→ **Work order**
Where in the data below does the word "participant" appear? Copy each line that holds it.

Edit tracking data:
* * * *
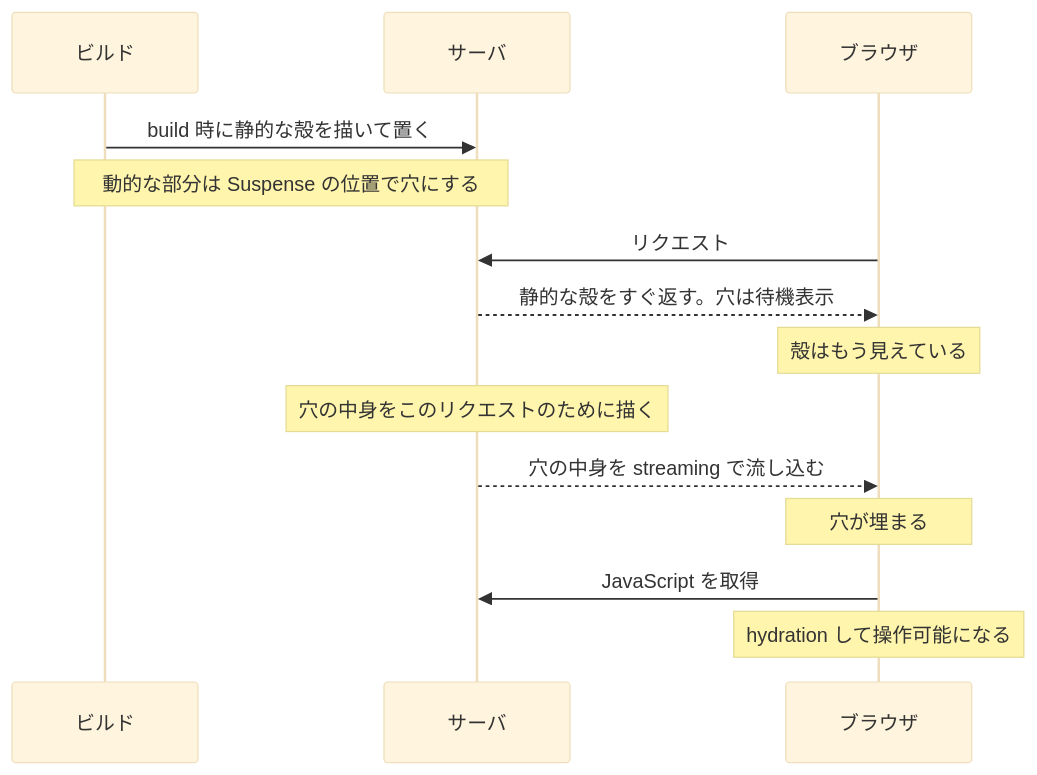
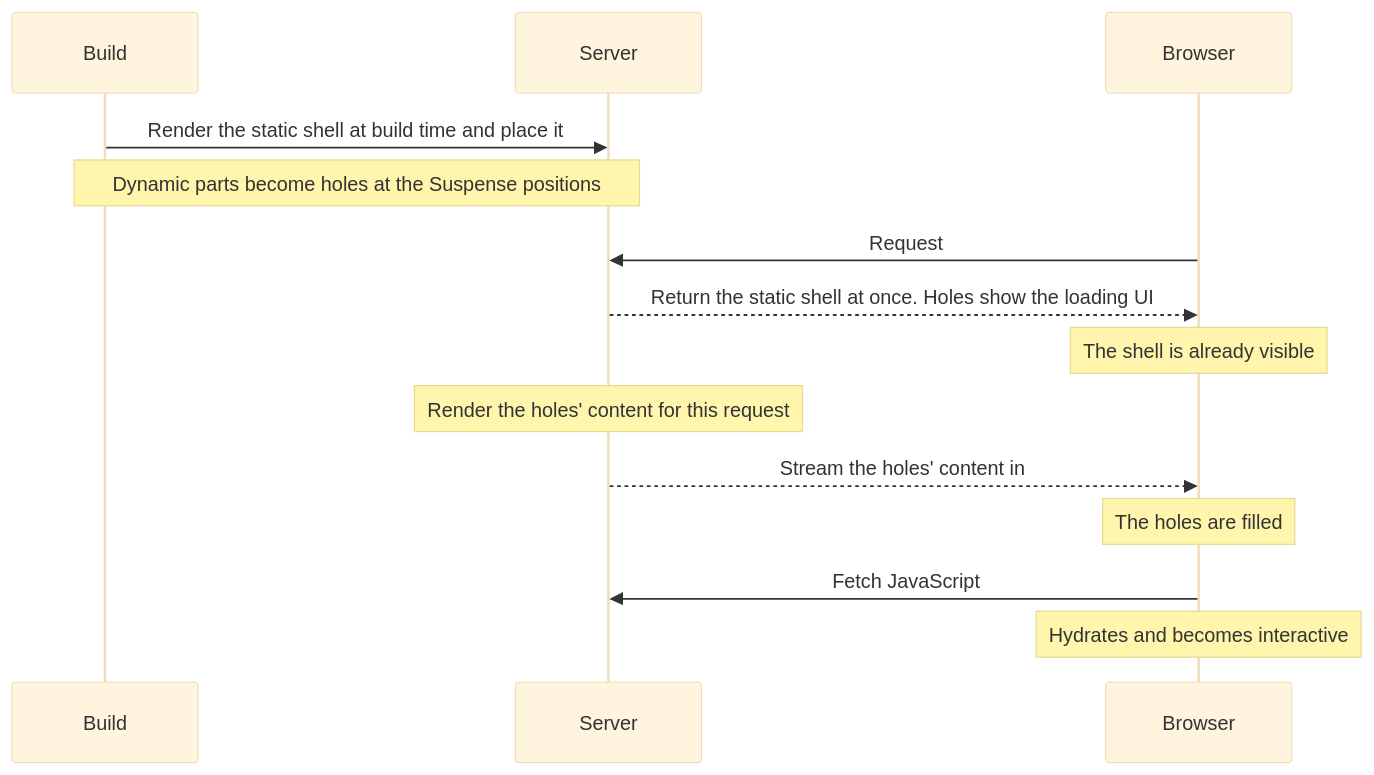
Before and after one commit to Tomy-ch/nextjs-boilerplate: the fourth of 4 diagrams in docs/design/rendering.md, drawn with Mermaid (base theme). The commit also changed other lines of this file and 189 other files, not shown here.

````diff
--- a/docs/design/rendering.md
+++ b/docs/design/rendering.md
@@ -110,16 +110,16 @@
 ```mermaid
 sequenceDiagram
-  participant D as ビルド
-  participant S as サーバ
-  participant B as ブラウザ
-  D->>S: build 時に静的な殻を描いて置く
-  Note over D,S: 動的な部分は Suspense の位置で穴にする
-  B->>S: リクエスト
-  S-->>B: 静的な殻をすぐ返す。穴は待機表示
-  Note over B: 殻はもう見えている
-  Note over S: 穴の中身をこのリクエストのために描く
-  S-->>B: 穴の中身を streaming で流し込む
-  Note over B: 穴が埋まる
-  B->>S: JavaScript を取得
-  Note over B: hydration して操作可能になる
+  participant D as Build
+  participant S as Server
+  participant B as Browser
+  D->>S: Render the static shell at build time and place it
+  Note over D,S: Dynamic parts become holes at the Suspense positions
+  B->>S: Request
+  S-->>B: Return the static shell at once. Holes show the loading UI
+  Note over B: The shell is already visible
+  Note over S: Render the holes' content for this request
+  S-->>B: Stream the holes' content in
+  Note over B: The holes are filled
+  B->>S: Fetch JavaScript
+  Note over B: Hydrates and becomes interactive
 ```
````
* * * *
→ **Result for this exercise**
-  participant D as ビルド
-  participant S as サーバ
-  participant B as ブラウザ
+  participant D as Build
+  participant S as Server
+  participant B as Browser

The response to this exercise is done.